Work request
Lines containing the string "srcMore": how many are there below? Answer with the number only.

- - -

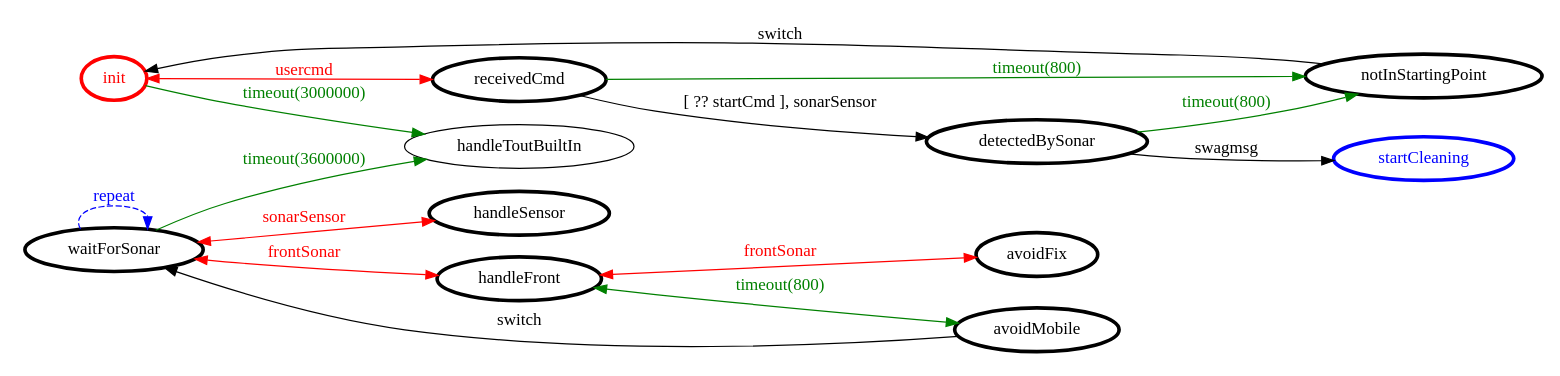
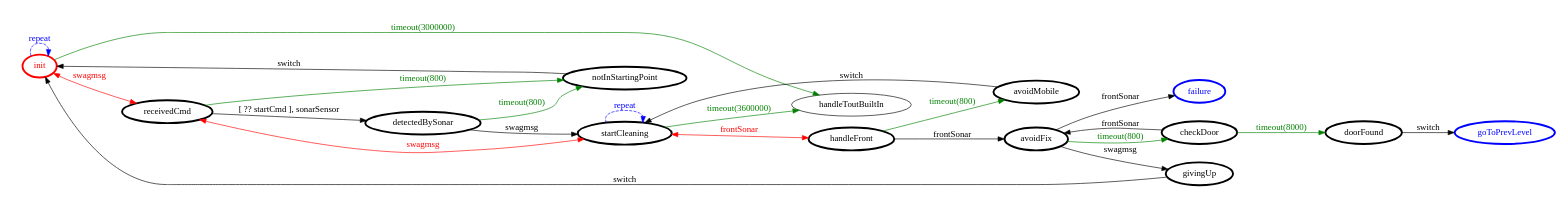
Before and after one commit to FFrabetti/ProgettoISS_relazione: the diagram in it.unibo.finalTask2018/srcMore/it/unibo/swag2pa/swag2pa.gv, drawn with Graphviz. The commit also changed 17 other files, not shown here.

```diff
--- a/it.unibo.finalTask2018/srcMore/it/unibo/swag2pa/swag2pa.gv
+++ b/it.unibo.finalTask2018/srcMore/it/unibo/swag2pa/swag2pa.gv
@@ -1,37 +1,48 @@
 /*
 *
 * A GraphViz DOT FSM description 
 * Please use a GraphViz visualizer (like http://www.webgraphviz.com)
 *  
 */
 
 digraph finite_state_machine {
 	rankdir=LR
 	size="8,5"
 	
 	init [ color = red ][ fontcolor = red ][ penwidth = 3 ]
 	avoidFix [ color = black ][ fontcolor = black ][ penwidth = 3 ]
 	notInStartingPoint [ color = black ][ fontcolor = black ][ penwidth = 3 ]
-	handleSensor [ color = black ][ fontcolor = black ][ penwidth = 3 ]
 	handleFront [ color = black ][ fontcolor = black ][ penwidth = 3 ]
+	startCleaning [ color = black ][ fontcolor = black ][ penwidth = 3 ]
+	givingUp [ color = black ][ fontcolor = black ][ penwidth = 3 ]
+	checkDoor [ color = black ][ fontcolor = black ][ penwidth = 3 ]
+	doorFound [ color = black ][ fontcolor = black ][ penwidth = 3 ]
 	detectedBySonar [ color = black ][ fontcolor = black ][ penwidth = 3 ]
-	waitForSonar [ color = black ][ fontcolor = black ][ penwidth = 3 ]
 	receivedCmd [ color = black ][ fontcolor = black ][ penwidth = 3 ]
 	avoidMobile [ color = black ][ fontcolor = black ][ penwidth = 3 ]
-	startCleaning [ color = blue ][ fontcolor = blue ][ penwidth = 3 ]
+	failure [ color = blue ][ fontcolor = blue ][ penwidth = 3 ]
+	goToPrevLevel [ color = blue ][ fontcolor = blue ][ penwidth = 3 ]
 	
+	startCleaning -> handleFront [ label = "frontSonar" ][ color = red ][ fontcolor = red ][ dir = both ]
+	startCleaning -> receivedCmd [ label = "swagmsg" ][ color = red ][ fontcolor = red ][ dir = both ]
 	notInStartingPoint -> init [ label = "switch" ][ color = black ][ fontcolor = black ]
-	avoidMobile -> waitForSonar [ label = "switch" ][ color = black ][ fontcolor = black ]
-	handleFront -> avoidFix [ label = "frontSonar" ][ color = red ][ fontcolor = red ][ dir = both ]
+	handleFront -> avoidFix [ label = "frontSonar" ][ color = black ][ fontcolor = black ]
+	checkDoor -> avoidFix [ label = "frontSonar" ][ color = black ][ fontcolor = black ]
 	receivedCmd -> detectedBySonar [ label = "[ ?? startCmd ], sonarSensor" ][ color = black ][ fontcolor = black ]
-	waitForSonar -> handleSensor [ label = "sonarSensor" ][ color = red ][ fontcolor = red ][ dir = both ]
-	init -> receivedCmd [ label = "usercmd" ][ color = red ][ fontcolor = red ][ dir = both ]
-	waitForSonar -> waitForSonar [ label = "repeat "][ style = dashed ][ color = blue ][ fontcolor = blue ]
-	waitForSonar -> handleToutBuiltIn [ label = "timeout(3600000)" ][ color = green ][ fontcolor = green ]
+	avoidFix -> failure [ label = "frontSonar" ][ color = black ][ fontcolor = black ]
+	avoidFix -> checkDoor [ label = "timeout(800)" ][ color = green ][ fontcolor = green ]
+	avoidMobile -> startCleaning [ label = "switch" ][ color = black ][ fontcolor = black ]
 	detectedBySonar -> notInStartingPoint [ label = "timeout(800)" ][ color = green ][ fontcolor = green ]
-	waitForSonar -> handleFront [ label = "frontSonar" ][ color = red ][ fontcolor = red ][ dir = both ]
+	init -> init [ label = "repeat "][ style = dashed ][ color = blue ][ fontcolor = blue ]
+	givingUp -> init [ label = "switch" ][ color = black ][ fontcolor = black ]
+	checkDoor -> doorFound [ label = "timeout(8000)" ][ color = green ][ fontcolor = green ]
+	startCleaning -> handleToutBuiltIn [ label = "timeout(3600000)" ][ color = green ][ fontcolor = green ]
+	doorFound -> goToPrevLevel [ label = "switch" ][ color = black ][ fontcolor = black ]
+	init -> receivedCmd [ label = "swagmsg" ][ color = red ][ fontcolor = red ][ dir = both ]
 	init -> handleToutBuiltIn [ label = "timeout(3000000)" ][ color = green ][ fontcolor = green ]
-	handleFront -> avoidMobile [ label = "timeout(800)" ][ color = green ][ fontcolor = green ][ dir = both ]
+	startCleaning -> startCleaning [ label = "repeat "][ style = dashed ][ color = blue ][ fontcolor = blue ]
+	avoidFix -> givingUp [ label = "swagmsg" ][ color = black ][ fontcolor = black ]
 	receivedCmd -> notInStartingPoint [ label = "timeout(800)" ][ color = green ][ fontcolor = green ]
 	detectedBySonar -> startCleaning [ label = "swagmsg" ][ color = black ][ fontcolor = black ]
+	handleFront -> avoidMobile [ label = "timeout(800)" ][ color = green ][ fontcolor = green ]
 }
```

- - -

Response below
3